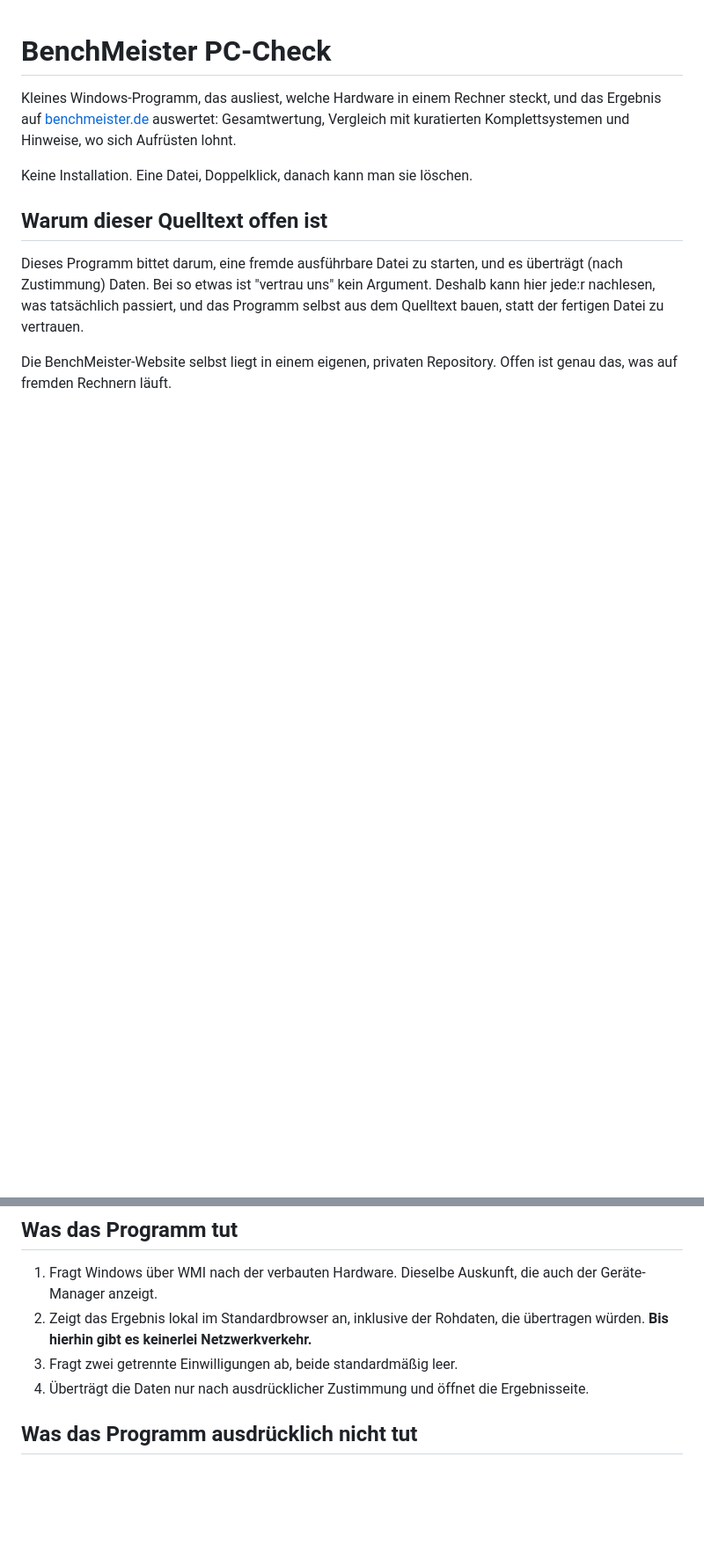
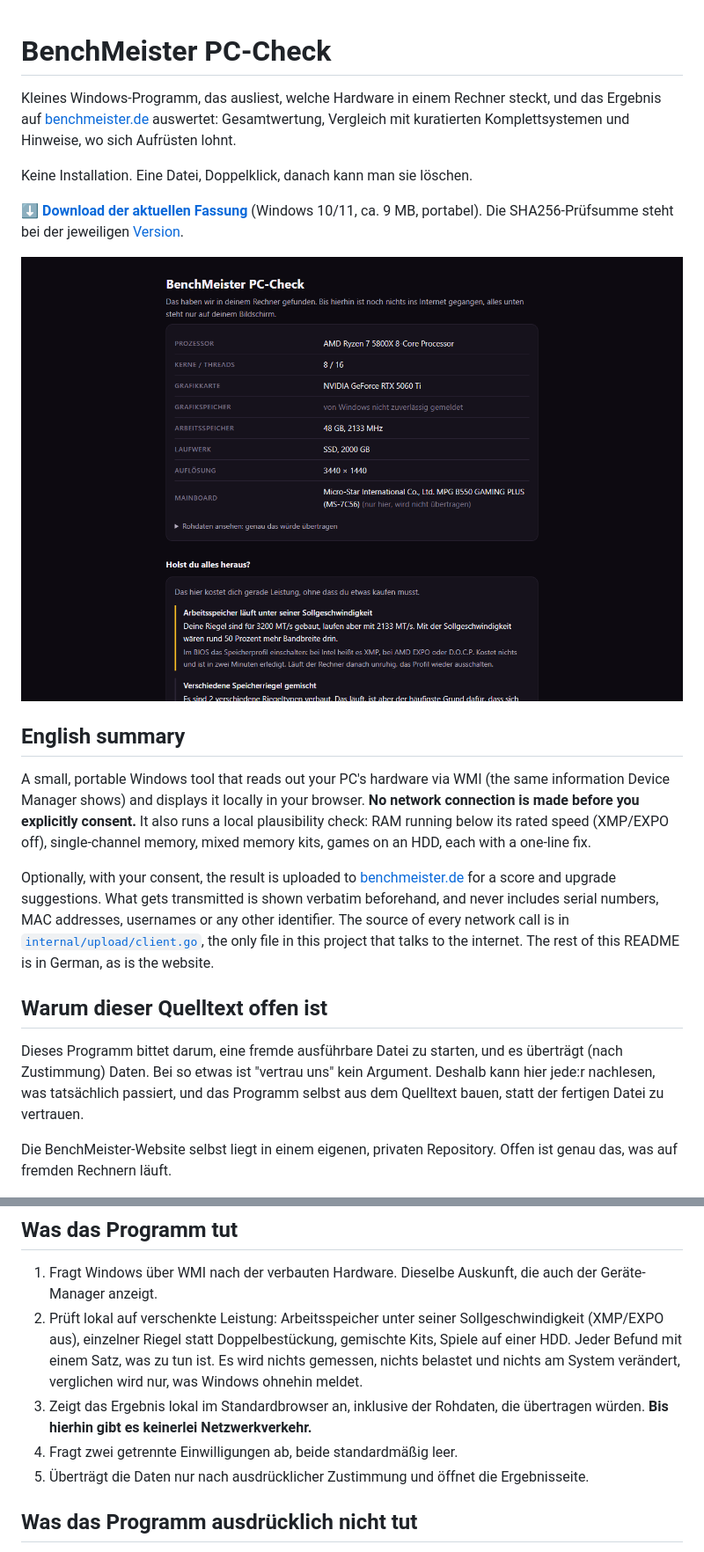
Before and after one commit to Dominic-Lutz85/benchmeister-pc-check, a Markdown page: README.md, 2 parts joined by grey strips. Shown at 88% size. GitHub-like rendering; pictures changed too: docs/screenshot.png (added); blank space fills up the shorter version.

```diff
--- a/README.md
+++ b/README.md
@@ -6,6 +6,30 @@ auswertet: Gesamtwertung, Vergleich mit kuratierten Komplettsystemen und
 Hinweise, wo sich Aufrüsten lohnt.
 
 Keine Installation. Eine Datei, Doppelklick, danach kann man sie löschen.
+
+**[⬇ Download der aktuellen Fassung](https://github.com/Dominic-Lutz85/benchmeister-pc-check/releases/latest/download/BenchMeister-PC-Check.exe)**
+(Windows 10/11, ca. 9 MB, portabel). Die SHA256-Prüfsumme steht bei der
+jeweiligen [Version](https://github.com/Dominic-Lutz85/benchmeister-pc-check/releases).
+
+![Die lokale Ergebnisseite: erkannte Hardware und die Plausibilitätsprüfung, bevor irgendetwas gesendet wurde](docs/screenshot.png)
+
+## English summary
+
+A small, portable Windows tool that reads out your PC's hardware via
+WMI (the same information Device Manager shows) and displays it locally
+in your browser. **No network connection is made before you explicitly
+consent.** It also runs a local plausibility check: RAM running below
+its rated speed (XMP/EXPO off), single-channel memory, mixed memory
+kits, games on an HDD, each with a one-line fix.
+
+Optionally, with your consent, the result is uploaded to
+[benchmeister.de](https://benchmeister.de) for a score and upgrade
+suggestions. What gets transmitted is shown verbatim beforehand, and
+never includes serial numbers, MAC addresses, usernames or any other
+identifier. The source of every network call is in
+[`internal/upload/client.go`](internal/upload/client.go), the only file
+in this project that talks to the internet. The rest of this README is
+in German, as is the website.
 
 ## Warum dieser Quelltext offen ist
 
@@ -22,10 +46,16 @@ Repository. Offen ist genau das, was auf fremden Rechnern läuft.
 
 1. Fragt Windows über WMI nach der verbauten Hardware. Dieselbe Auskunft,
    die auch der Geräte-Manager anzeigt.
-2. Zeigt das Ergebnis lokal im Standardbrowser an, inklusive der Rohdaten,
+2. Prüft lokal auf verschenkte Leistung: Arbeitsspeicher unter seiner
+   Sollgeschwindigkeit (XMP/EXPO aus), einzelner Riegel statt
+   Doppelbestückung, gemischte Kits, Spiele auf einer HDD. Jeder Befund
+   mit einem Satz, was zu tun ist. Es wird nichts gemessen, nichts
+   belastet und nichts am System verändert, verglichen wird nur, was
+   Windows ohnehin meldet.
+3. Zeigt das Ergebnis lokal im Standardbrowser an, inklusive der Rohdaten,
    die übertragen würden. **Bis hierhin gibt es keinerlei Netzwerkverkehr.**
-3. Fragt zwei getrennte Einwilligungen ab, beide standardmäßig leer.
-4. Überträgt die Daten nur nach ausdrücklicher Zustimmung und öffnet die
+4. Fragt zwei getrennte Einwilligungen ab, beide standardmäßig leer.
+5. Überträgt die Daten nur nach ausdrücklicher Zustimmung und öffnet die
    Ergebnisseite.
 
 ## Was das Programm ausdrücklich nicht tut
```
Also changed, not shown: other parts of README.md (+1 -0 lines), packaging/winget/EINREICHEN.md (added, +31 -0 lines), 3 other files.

#### [What is being asked]
Your copy of the records above should be exact and contain no pictures.

#### [Response]
Before and after one commit to Dominic-Lutz85/benchmeister-pc-check, a Markdown page: README.md, 2 parts joined by grey strips. Shown at 88% size. GitHub-like rendering; pictures changed too: docs/screenshot.png (added); blank space fills up the shorter version.

```diff
--- a/README.md
+++ b/README.md
@@ -6,6 +6,30 @@ auswertet: Gesamtwertung, Vergleich mit kuratierten Komplettsystemen und
 Hinweise, wo sich Aufrüsten lohnt.
 
 Keine Installation. Eine Datei, Doppelklick, danach kann man sie löschen.
+
+**[⬇ Download der aktuellen Fassung](https://github.com/Dominic-Lutz85/benchmeister-pc-check/releases/latest/download/BenchMeister-PC-Check.exe)**
+(Windows 10/11, ca. 9 MB, portabel). Die SHA256-Prüfsumme steht bei der
+jeweiligen [Version](https://github.com/Dominic-Lutz85/benchmeister-pc-check/releases).
+
+![Die lokale Ergebnisseite: erkannte Hardware und die Plausibilitätsprüfung, bevor irgendetwas gesendet wurde](docs/screenshot.png)
+
+## English summary
+
+A small, portable Windows tool that reads out your PC's hardware via
+WMI (the same information Device Manager shows) and displays it locally
+in your browser. **No network connection is made before you explicitly
+consent.** It also runs a local plausibility check: RAM running below
+its rated speed (XMP/EXPO off), single-channel memory, mixed memory
+kits, games on an HDD, each with a one-line fix.
+
+Optionally, with your consent, the result is uploaded to
+[benchmeister.de](https://benchmeister.de) for a score and upgrade
+suggestions. What gets transmitted is shown verbatim beforehand, and
+never includes serial numbers, MAC addresses, usernames or any other
+identifier. The source of every network call is in
+[`internal/upload/client.go`](internal/upload/client.go), the only file
+in this project that talks to the internet. The rest of this README is
+in German, as is the website.
 
 ## Warum dieser Quelltext offen ist
 
@@ -22,10 +46,16 @@ Repository. Offen ist genau das, was auf fremden Rechnern läuft.
 
 1. Fragt Windows über WMI nach der verbauten Hardware. Dieselbe Auskunft,
    die auch der Geräte-Manager anzeigt.
-2. Zeigt das Ergebnis lokal im Standardbrowser an, inklusive der Rohdaten,
+2. Prüft lokal auf verschenkte Leistung: Arbeitsspeicher unter seiner
+   Sollgeschwindigkeit (XMP/EXPO aus), einzelner Riegel statt
+   Doppelbestückung, gemischte Kits, Spiele auf einer HDD. Jeder Befund
+   mit einem Satz, was zu tun ist. Es wird nichts gemessen, nichts
+   belastet und nichts am System verändert, verglichen wird nur, was
+   Windows ohnehin meldet.
+3. Zeigt das Ergebnis lokal im Standardbrowser an, inklusive der Rohdaten,
    die übertragen würden. **Bis hierhin gibt es keinerlei Netzwerkverkehr.**
-3. Fragt zwei getrennte Einwilligungen ab, beide standardmäßig leer.
-4. Überträgt die Daten nur nach ausdrücklicher Zustimmung und öffnet die
+4. Fragt zwei getrennte Einwilligungen ab, beide standardmäßig leer.
+5. Überträgt die Daten nur nach ausdrücklicher Zustimmung und öffnet die
    Ergebnisseite.
 
 ## Was das Programm ausdrücklich nicht tut
```
Also changed, not shown: other parts of README.md (+1 -0 lines), packaging/winget/EINREICHEN.md (added, +31 -0 lines), 3 other files.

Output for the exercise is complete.